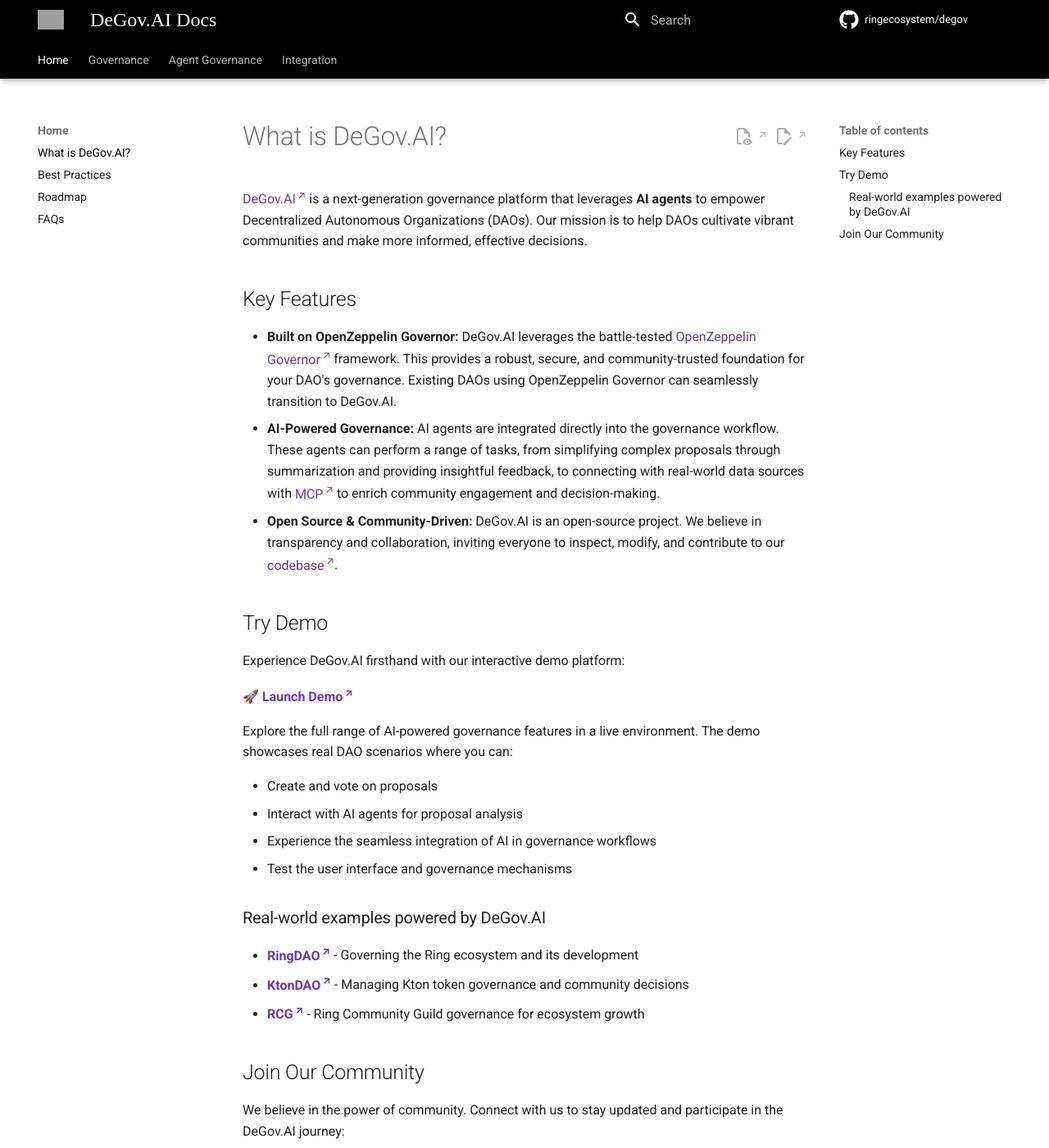
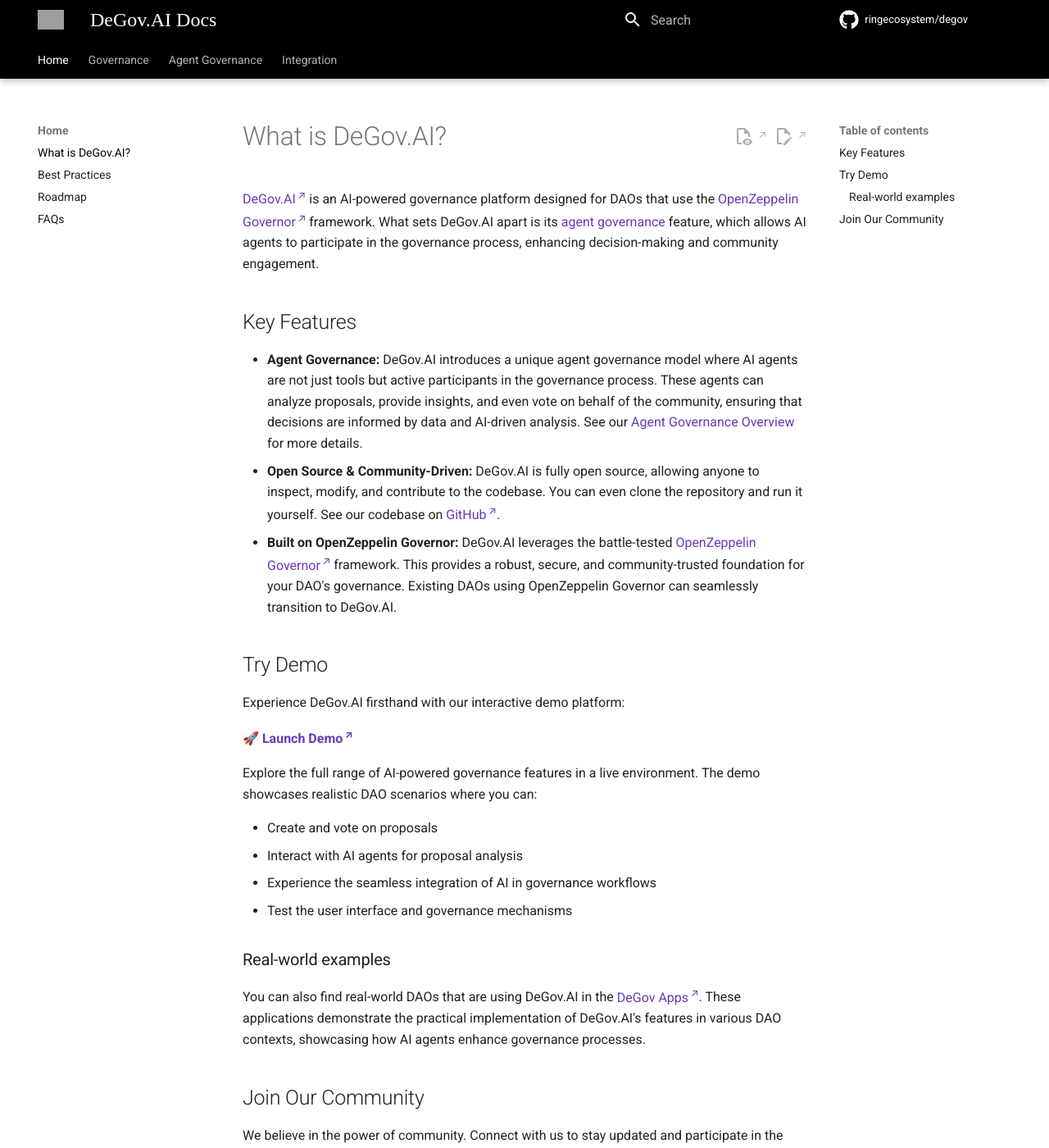
Before and after one commit to ringecosystem/degov-docs, an MkDocs documentation site: the page built from docs/index.md, in a window 1280 px wide and 1400 px high. Shown: the whole window at 82% size. Built offline with MkDocs 1.6.1 and Material for MkDocs 9.7.7, drawn with Linux system fonts in a browser that asks for light colours; some web fonts are replaced; comment, search, counter and statistics services are not loaded; grey boxes are pictures that could not be loaded.

Commit message:
Revise index.md to enhance clarity on DeGov.AI's features and agent governance model

```diff
--- a/docs/index.md
+++ b/docs/index.md
@@ -4,13 +4,14 @@
 
 # What is DeGov.AI?
 
-[DeGov.AI](https://degov.ai/) is a next-generation governance platform that leverages **AI agents** to empower Decentralized Autonomous Organizations (DAOs). Our mission is to help DAOs cultivate vibrant communities and make more informed, effective decisions.
+[DeGov.AI](https://degov.ai) is an AI-powered governance platform designed for DAOs that use the [OpenZeppelin Governor](https://docs.openzeppelin.com/contracts/5.x/governance) framework.
+What sets DeGov.AI apart is its [agent governance](./governance/agent/overview.md) feature, which allows AI agents to participate in the governance process, enhancing decision-making and community engagement.
 
 ## Key Features
 
-*   **Built on OpenZeppelin Governor:** DeGov.AI leverages the battle-tested [OpenZeppelin Governor](https://docs.openzeppelin.com/contracts/5.x/governance) framework. This provides a robust, secure, and community-trusted foundation for your DAO's governance. Existing DAOs using OpenZeppelin Governor can seamlessly transition to DeGov.AI.
-*   **AI-Powered Governance:** AI agents are integrated directly into the governance workflow. These agents can perform a range of tasks, from simplifying complex proposals through summarization and providing insightful feedback, to connecting with real-world data sources with [MCP](https://modelcontextprotocol.io/) to enrich community engagement and decision-making.
-*   **Open Source & Community-Driven:** DeGov.AI is an open-source project. We believe in transparency and collaboration, inviting everyone to inspect, modify, and contribute to our [codebase](https://github.com/ringecosystem/degov).
+* **Agent Governance:** DeGov.AI introduces a unique agent governance model where AI agents are not just tools but active participants in the governance process. These agents can analyze proposals, provide insights, and even vote on behalf of the community, ensuring that decisions are informed by data and AI-driven analysis. See our [Agent Governance Overview](./governance/agent/overview.md) for more details.
+* **Open Source & Community-Driven:** DeGov.AI is fully open source, allowing anyone to inspect, modify, and contribute to the codebase. You can even clone the repository and run it yourself. See our codebase on [GitHub](https://github.com/ringecosystem/degov).
+* **Built on OpenZeppelin Governor:** DeGov.AI leverages the battle-tested [OpenZeppelin Governor](https://docs.openzeppelin.com/contracts/5.x/governance) framework. This provides a robust, secure, and community-trusted foundation for your DAO's governance. Existing DAOs using OpenZeppelin Governor can seamlessly transition to DeGov.AI.
 
 ## Try Demo
 
@@ -18,19 +19,16 @@
 
 **[🚀 Launch Demo](https://demo.degov.ai/)**
 
-Explore the full range of AI-powered governance features in a live environment. The demo showcases real DAO scenarios where you can:
+Explore the full range of AI-powered governance features in a live environment. The demo showcases realistic DAO scenarios where you can:
 
 - Create and vote on proposals
 - Interact with AI agents for proposal analysis
 - Experience the seamless integration of AI in governance workflows
 - Test the user interface and governance mechanisms
 
-### Real-world examples powered by DeGov.AI
+### Real-world examples
 
-- **[RingDAO](https://gov.ringdao.com)** - Governing the Ring ecosystem and its development
-- **[KtonDAO](https://gov.ktondao.xyz)** - Managing Kton token governance and community decisions
-- **[RCG](https://guild-gov.ringdao.com)** - Ring Community Guild governance for ecosystem growth
-
+You can also find real-world DAOs that are using DeGov.AI in the [DeGov Apps](https://apps.degov.ai). These applications demonstrate the practical implementation of DeGov.AI's features in various DAO contexts, showcasing how AI agents enhance governance processes.
 
 ## Join Our Community
 
```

• • • • • • •

**What to work on**
The response should repeat each record precisely and contain no pictures.

**Response to this exercise**
Before and after one commit to ringecosystem/degov-docs, an MkDocs documentation site: the page built from docs/index.md, in a window 1280 px wide and 1400 px high. Shown: the whole window at 82% size. Built offline with MkDocs 1.6.1 and Material for MkDocs 9.7.7, drawn with Linux system fonts in a browser that asks for light colours; some web fonts are replaced; comment, search, counter and statistics services are not loaded; grey boxes are pictures that could not be loaded.

Commit message:
Revise index.md to enhance clarity on DeGov.AI's features and agent governance model

```diff
--- a/docs/index.md
+++ b/docs/index.md
@@ -4,13 +4,14 @@
 
 # What is DeGov.AI?
 
-[DeGov.AI](https://degov.ai/) is a next-generation governance platform that leverages **AI agents** to empower Decentralized Autonomous Organizations (DAOs). Our mission is to help DAOs cultivate vibrant communities and make more informed, effective decisions.
+[DeGov.AI](https://degov.ai) is an AI-powered governance platform designed for DAOs that use the [OpenZeppelin Governor](https://docs.openzeppelin.com/contracts/5.x/governance) framework.
+What sets DeGov.AI apart is its [agent governance](./governance/agent/overview.md) feature, which allows AI agents to participate in the governance process, enhancing decision-making and community engagement.
 
 ## Key Features
 
-*   **Built on OpenZeppelin Governor:** DeGov.AI leverages the battle-tested [OpenZeppelin Governor](https://docs.openzeppelin.com/contracts/5.x/governance) framework. This provides a robust, secure, and community-trusted foundation for your DAO's governance. Existing DAOs using OpenZeppelin Governor can seamlessly transition to DeGov.AI.
-*   **AI-Powered Governance:** AI agents are integrated directly into the governance workflow. These agents can perform a range of tasks, from simplifying complex proposals through summarization and providing insightful feedback, to connecting with real-world data sources with [MCP](https://modelcontextprotocol.io/) to enrich community engagement and decision-making.
-*   **Open Source & Community-Driven:** DeGov.AI is an open-source project. We believe in transparency and collaboration, inviting everyone to inspect, modify, and contribute to our [codebase](https://github.com/ringecosystem/degov).
+* **Agent Governance:** DeGov.AI introduces a unique agent governance model where AI agents are not just tools but active participants in the governance process. These agents can analyze proposals, provide insights, and even vote on behalf of the community, ensuring that decisions are informed by data and AI-driven analysis. See our [Agent Governance Overview](./governance/agent/overview.md) for more details.
+* **Open Source & Community-Driven:** DeGov.AI is fully open source, allowing anyone to inspect, modify, and contribute to the codebase. You can even clone the repository and run it yourself. See our codebase on [GitHub](https://github.com/ringecosystem/degov).
+* **Built on OpenZeppelin Governor:** DeGov.AI leverages the battle-tested [OpenZeppelin Governor](https://docs.openzeppelin.com/contracts/5.x/governance) framework. This provides a robust, secure, and community-trusted foundation for your DAO's governance. Existing DAOs using OpenZeppelin Governor can seamlessly transition to DeGov.AI.
 
 ## Try Demo
 
@@ -18,19 +19,16 @@
 
 **[🚀 Launch Demo](https://demo.degov.ai/)**
 
-Explore the full range of AI-powered governance features in a live environment. The demo showcases real DAO scenarios where you can:
+Explore the full range of AI-powered governance features in a live environment. The demo showcases realistic DAO scenarios where you can:
 
 - Create and vote on proposals
 - Interact with AI agents for proposal analysis
 - Experience the seamless integration of AI in governance workflows
 - Test the user interface and governance mechanisms
 
-### Real-world examples powered by DeGov.AI
+### Real-world examples
 
-- **[RingDAO](https://gov.ringdao.com)** - Governing the Ring ecosystem and its development
-- **[KtonDAO](https://gov.ktondao.xyz)** - Managing Kton token governance and community decisions
-- **[RCG](https://guild-gov.ringdao.com)** - Ring Community Guild governance for ecosystem growth
-
+You can also find real-world DAOs that are using DeGov.AI in the [DeGov Apps](https://apps.degov.ai). These applications demonstrate the practical implementation of DeGov.AI's features in various DAO contexts, showcasing how AI agents enhance governance processes.
 
 ## Join Our Community
 
```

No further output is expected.